Friday, January 21, 2011
They tell me when to grieve.
One of the things I don't like about many 'parenting special need kids' books is the alarmist predictions. I feel like so far, our life has remained 'normal,' and Fragile X hasn't changed our daily life much. However the books like to TELL you when you will be upset, at times like birthdays, academic evaluations, holidays. They are calendar reminders that 'something's wrong, don't fall into a false assurance of normalcy, don't forget something's wrong... something's wrong...something's wrong. Sometimes I feel like I get sad just because the book told me it was time to be sad.
Things that have made me sad lately.
1. Looking for a gift for a similar age child, realizing I don't know what a 'typical' child his age is into. I see toys marked for his age and I know he wouldn't be able to manipulate them. The reminder 'something's wrong' bell rings.
2. Seeing the progress of his peers, where he should be, what he could be doing. This doesn't always happen in my day to day because he is 'typical' for us. We cheer his milestones and are excited by progress, just as any other parent is. Then suddenly I will realize where he 'should' be, and I'm sad. And the bell rings.

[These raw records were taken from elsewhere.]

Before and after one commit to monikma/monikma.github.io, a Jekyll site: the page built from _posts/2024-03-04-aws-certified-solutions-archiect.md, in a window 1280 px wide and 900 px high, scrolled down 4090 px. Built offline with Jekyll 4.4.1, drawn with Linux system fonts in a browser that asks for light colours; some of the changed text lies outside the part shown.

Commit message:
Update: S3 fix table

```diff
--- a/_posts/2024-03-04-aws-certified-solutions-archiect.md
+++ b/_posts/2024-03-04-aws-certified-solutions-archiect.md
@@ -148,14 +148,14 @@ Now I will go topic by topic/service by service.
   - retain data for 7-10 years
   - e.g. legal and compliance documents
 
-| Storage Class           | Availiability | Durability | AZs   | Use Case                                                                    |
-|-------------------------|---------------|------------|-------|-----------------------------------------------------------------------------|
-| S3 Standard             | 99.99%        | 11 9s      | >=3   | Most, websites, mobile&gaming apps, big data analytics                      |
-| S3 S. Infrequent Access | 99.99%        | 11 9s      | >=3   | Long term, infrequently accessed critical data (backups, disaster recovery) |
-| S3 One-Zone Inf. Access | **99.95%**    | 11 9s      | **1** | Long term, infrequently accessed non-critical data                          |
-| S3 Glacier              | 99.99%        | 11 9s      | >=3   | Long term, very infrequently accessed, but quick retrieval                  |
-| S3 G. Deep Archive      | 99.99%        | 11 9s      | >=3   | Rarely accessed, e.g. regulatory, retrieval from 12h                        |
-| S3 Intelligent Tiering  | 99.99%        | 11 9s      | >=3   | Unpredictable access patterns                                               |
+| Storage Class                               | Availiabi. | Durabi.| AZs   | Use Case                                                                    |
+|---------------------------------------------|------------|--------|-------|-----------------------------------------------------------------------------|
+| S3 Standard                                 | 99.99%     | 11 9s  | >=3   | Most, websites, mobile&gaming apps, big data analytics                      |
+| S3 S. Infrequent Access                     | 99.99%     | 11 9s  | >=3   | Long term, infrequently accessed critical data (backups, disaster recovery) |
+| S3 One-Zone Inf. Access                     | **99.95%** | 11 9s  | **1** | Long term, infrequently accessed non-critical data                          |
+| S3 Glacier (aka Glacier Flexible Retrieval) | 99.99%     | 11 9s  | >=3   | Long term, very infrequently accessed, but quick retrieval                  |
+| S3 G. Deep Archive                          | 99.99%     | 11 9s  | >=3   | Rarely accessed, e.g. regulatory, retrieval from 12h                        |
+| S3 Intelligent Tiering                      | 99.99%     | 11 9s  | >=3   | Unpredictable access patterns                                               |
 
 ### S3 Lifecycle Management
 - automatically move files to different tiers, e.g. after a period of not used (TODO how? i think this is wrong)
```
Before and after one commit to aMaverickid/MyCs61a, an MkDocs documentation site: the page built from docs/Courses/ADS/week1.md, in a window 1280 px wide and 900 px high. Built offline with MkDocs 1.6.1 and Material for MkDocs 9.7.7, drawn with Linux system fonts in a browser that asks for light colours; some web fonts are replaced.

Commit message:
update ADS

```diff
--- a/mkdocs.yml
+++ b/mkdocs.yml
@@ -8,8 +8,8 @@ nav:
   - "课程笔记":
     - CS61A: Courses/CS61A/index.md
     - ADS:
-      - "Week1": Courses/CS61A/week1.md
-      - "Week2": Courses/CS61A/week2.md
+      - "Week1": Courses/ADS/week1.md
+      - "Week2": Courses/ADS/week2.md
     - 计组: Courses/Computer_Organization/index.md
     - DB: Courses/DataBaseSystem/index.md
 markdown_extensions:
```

3. Bridget is his bossy care-taking older sister, both playing with him and talking for him. When we are working on puzzles she will intervene to show him, and I remind her to let him do it on his own. I struggle with this - I want her to be his sister, not his keeper. I don't want her to feel such responsibility for him. At the same time, her care reassures me. Bell rings.
4. Monday is our first meeting with the local school system, beginning planning for his transition from early intervention to public pre-school. I have been told our school system is one of the best, and in many ways I am happy he will be in a placement where he is receiving services and also with specially trained professionals all day who can teach and guide him academically and socially.
I'm preparing to be sad because the book told me.
Something that makes me happy? Owen's ability to charm all he comes into contact with. We walk through the mall and I see people nudge each other, look adoringly at Owen, I hear whispers of "what a cute baby!" He befriends the store cashiers, loves smiling at good looking women, and particularly likes all bald men. Even our cats sniff his nose and greet him in the morning, and I was surprised to see surly teens brighten when looking at him. The quotes I have most heard most often about him is "He is SUCH a happy baby!" or "What a great smile!" Owen's godfather made my heart soar when he said "Owen smiles with his whole body, " and one of my girlfriends told me Owen was lit from within.
I take these moments and bank them, let them wash over me and reassure, let them give me hope for his survival in this unkind world. Maybe my baby came pre-wrapped in his own protection, a nature and temperament of sweetness, kindness, and charm.